BOSTON — A new state budget could be on Republican Gov. Charlie Baker's desk by the end of Wednesday.
Massachusetts House and Senate budget negotiators reached a deal late Tuesday on a final version of the $38.1 billion state spending plan for the 2016 fiscal year, which began last week. That's a 3.5 percent increase over spending in the just completed fiscal year.
The budget includes a provision barring state spending on the 2024 Summer Olympics without public hearings and approval by the Legislature.
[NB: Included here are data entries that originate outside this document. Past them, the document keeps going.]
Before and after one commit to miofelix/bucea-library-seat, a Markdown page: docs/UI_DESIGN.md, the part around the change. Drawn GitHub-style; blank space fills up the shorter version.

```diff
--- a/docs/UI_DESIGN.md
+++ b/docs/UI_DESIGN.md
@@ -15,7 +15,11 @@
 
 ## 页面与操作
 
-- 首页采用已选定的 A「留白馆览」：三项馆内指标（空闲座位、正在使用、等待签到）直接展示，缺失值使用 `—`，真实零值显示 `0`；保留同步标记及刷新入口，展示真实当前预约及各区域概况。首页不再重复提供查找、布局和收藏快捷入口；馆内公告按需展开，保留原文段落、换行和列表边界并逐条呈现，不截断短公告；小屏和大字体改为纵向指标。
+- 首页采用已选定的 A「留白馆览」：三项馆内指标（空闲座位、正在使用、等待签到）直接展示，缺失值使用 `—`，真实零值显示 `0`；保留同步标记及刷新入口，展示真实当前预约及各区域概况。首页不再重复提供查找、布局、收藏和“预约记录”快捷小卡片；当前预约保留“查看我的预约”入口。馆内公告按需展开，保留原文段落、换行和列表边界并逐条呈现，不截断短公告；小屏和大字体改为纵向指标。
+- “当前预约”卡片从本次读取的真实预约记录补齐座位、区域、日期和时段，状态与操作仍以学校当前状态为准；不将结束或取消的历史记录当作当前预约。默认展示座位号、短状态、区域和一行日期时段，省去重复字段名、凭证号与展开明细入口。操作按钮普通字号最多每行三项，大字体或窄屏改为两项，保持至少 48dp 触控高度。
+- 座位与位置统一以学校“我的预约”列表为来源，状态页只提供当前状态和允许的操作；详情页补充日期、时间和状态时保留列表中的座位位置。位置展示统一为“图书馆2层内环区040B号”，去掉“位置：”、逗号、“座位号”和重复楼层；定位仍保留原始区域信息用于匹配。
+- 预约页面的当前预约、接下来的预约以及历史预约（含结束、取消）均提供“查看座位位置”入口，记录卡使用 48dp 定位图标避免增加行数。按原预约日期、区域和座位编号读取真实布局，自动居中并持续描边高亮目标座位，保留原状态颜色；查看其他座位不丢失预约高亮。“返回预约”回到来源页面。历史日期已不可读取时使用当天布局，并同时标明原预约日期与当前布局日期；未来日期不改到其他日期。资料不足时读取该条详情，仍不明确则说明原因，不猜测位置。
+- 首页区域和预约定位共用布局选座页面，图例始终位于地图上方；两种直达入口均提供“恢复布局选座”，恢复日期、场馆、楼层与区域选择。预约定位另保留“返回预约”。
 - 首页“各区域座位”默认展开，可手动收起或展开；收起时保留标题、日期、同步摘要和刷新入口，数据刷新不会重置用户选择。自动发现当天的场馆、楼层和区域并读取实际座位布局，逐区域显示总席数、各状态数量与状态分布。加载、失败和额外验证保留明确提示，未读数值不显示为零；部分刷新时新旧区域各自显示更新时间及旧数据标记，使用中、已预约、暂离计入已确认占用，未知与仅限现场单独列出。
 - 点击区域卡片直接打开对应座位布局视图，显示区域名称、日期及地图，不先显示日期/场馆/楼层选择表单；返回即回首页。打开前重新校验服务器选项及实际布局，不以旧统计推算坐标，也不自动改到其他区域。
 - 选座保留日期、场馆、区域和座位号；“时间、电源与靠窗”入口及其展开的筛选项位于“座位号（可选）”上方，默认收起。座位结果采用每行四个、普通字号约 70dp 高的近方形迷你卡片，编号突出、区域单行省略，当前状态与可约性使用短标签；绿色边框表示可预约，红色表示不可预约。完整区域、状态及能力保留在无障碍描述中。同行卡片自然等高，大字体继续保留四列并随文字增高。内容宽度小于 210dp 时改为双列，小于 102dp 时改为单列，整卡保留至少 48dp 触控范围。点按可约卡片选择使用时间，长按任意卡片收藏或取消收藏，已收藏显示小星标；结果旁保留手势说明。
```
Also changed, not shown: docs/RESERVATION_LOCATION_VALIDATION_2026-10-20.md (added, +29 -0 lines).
Boston is in the running to be named host of the games.
The budget would also increase the state's earned income tax credit, boost spending on programs to combat homelessness and the state's opioid addiction problem and create a new fiscal control board sought by Baker to oversee operations and finances of the Massachusetts Bay Transportation Authority.
"This budget is terrific news for families across Massachusetts," said Senate Ways and Means Chairwoman Karen Spilka, D-Ashland, who helped negotiate the final plan.
Under the budget the maximum credit allowed under the state's current earned income tax credit, aimed at helping the state's working families, will increase from $950 to $1,459. The tax credit will take effect next year.
Besides creating a five-member control board for the MBTA, the budget would increase the T's board of directors from seven to 11 members. Baker would be able to appoint all five members of the control board. The budget would also suspend the Pacheco Law, which limits the T's ability to contract out some services to private vendors, for three years.
Baker said he looked forward to reviewing the entire package. He said the bill includes a promising start to the effort to fix the MBTA, which was widely criticized last winter after a series of snowstorms shut down service.
"These measures, along with the tools outlined in our proposal to fix the MBTA, are absolutely necessary to provide the riders, taxpayers, businesses and workers of Massachusetts the world class transit system that they deserve," he said.
The budget would also:
— Increase by $20 million spending on the Massachusetts Rental Voucher Program to help homeless families;
— Spend $3 million for 250 new clinical stabilization beds to help people trying to transition from addiction;
— Create two new recovery high schools for young people with substance use disorders;
— Let cities and towns buy overdose-reversing drugs like Narcan through a bulk purchasing program run by the state Department of Public Health.
Both chambers are expected to take up-or-down votes on the final compromise budget on Wednesday. The budget cannot be amended at this step in the process.
The state has been operating since July 1 on a $5.5 billion stopgap budget.
Once the budget is approved, it is sent along to Baker, who has 10 days to review it and issue any vetoes to line items before signing the budget into law.
Lawmakers can vote to override any vetoes.